▶ [The task] An exact retyping of all lines below is the answer; pictures do not belong in it.

▶ [Data to use]
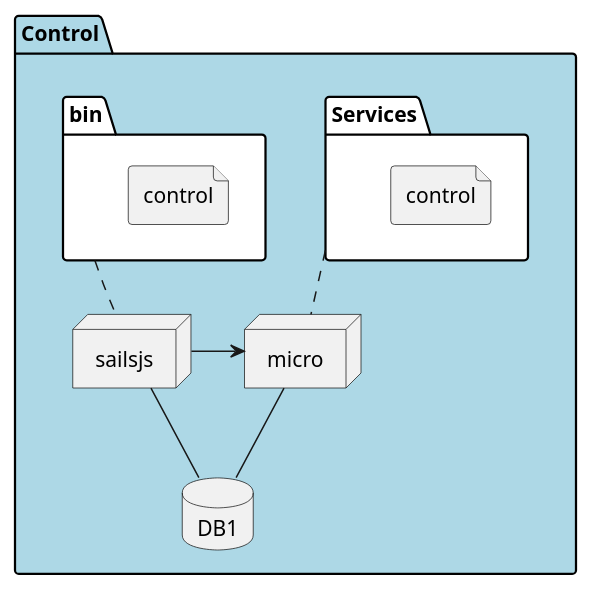
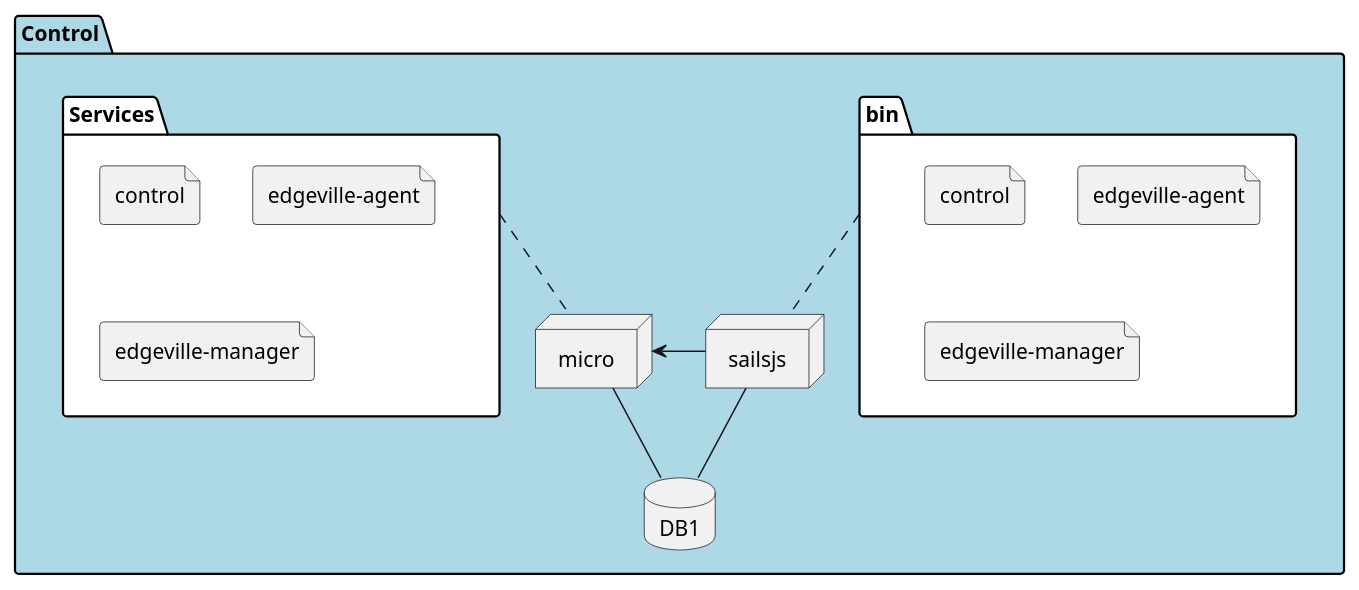
The diagram in docs/Solution/Control/Deployment.puml (CAADE/edgeville), drawn with PlantUML before and after one commit. The commit also changed 509 other files, not shown here.

```diff
--- a/docs/Solution/Control/Deployment.puml
+++ b/docs/Solution/Control/Deployment.puml
@@ -1,25 +1,29 @@
 @startuml
 
 package  "Control"  #lightblue {
   folder bin #ffffff {
     file control as bc
+    file "edgeville-agent" as bea
+    file "edgeville-manager" as bem
   }
 
   folder Services #ffffff {
     file control as sc
+    file "edgeville-agent" as sea
+    file "edgeville-manager" as sem
   }
 
   node micro
 
   node sailsjs
   database DB1
 
   sailsjs -- DB1
   bin .. sailsjs
   Services .. micro
 
   micro -- DB1
   sailsjs -> micro
 }
 
 @enduml
```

▶ [Reply to the exercise]
The diagram in docs/Solution/Control/Deployment.puml (CAADE/edgeville), drawn with PlantUML before and after one commit. The commit also changed 509 other files, not shown here.

```diff
--- a/docs/Solution/Control/Deployment.puml
+++ b/docs/Solution/Control/Deployment.puml
@@ -1,25 +1,29 @@
 @startuml
 
 package  "Control"  #lightblue {
   folder bin #ffffff {
     file control as bc
+    file "edgeville-agent" as bea
+    file "edgeville-manager" as bem
   }
 
   folder Services #ffffff {
     file control as sc
+    file "edgeville-agent" as sea
+    file "edgeville-manager" as sem
   }
 
   node micro
 
   node sailsjs
   database DB1
 
   sailsjs -- DB1
   bin .. sailsjs
   Services .. micro
 
   micro -- DB1
   sailsjs -> micro
 }
 
 @enduml
```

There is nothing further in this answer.